Please copy out every line in the entries that includes the word "semantic".

[Start of section]

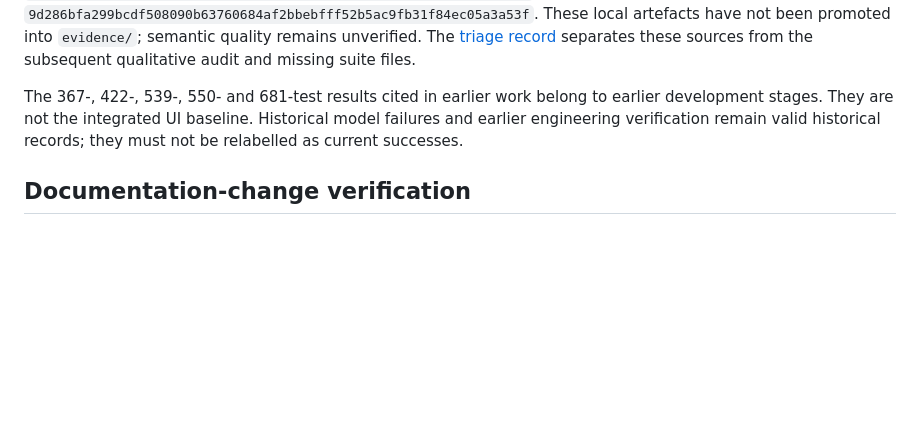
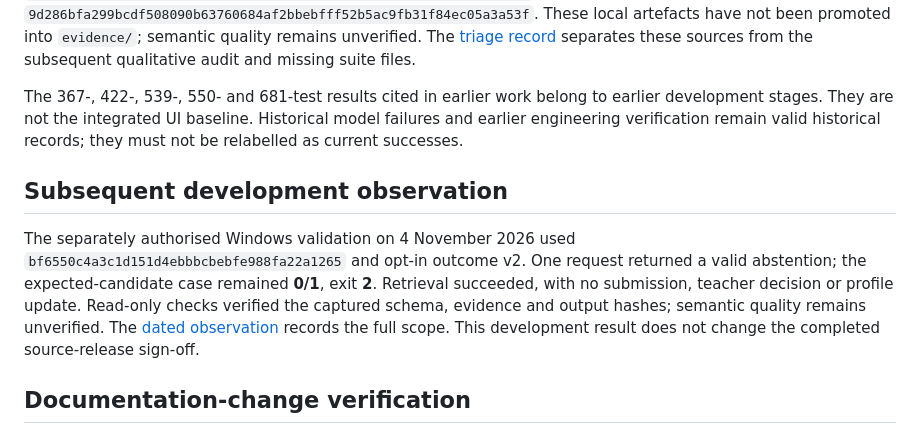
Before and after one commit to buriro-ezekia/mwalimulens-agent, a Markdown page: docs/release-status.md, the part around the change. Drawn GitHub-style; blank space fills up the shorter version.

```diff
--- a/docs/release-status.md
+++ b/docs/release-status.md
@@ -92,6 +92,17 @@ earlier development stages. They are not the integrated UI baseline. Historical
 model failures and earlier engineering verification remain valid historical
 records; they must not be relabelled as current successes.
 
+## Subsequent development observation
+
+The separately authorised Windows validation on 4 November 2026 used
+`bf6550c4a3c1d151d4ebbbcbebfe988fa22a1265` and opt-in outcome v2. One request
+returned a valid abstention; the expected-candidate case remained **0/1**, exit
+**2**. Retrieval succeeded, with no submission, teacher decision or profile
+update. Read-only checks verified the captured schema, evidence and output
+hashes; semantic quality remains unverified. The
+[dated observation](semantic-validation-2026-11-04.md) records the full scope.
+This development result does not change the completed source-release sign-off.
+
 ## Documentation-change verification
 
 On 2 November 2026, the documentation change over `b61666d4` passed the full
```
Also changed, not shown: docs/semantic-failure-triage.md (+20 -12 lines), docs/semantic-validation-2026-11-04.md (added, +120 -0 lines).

[End of section]

Solution for this problem:
+hashes; semantic quality remains unverified. The
+[dated observation](semantic-validation-2026-11-04.md) records the full scope.
Also changed, not shown: docs/semantic-failure-triage.md (+20 -12 lines), docs/semantic-validation-2026-11-04.md (added, +120 -0 lines).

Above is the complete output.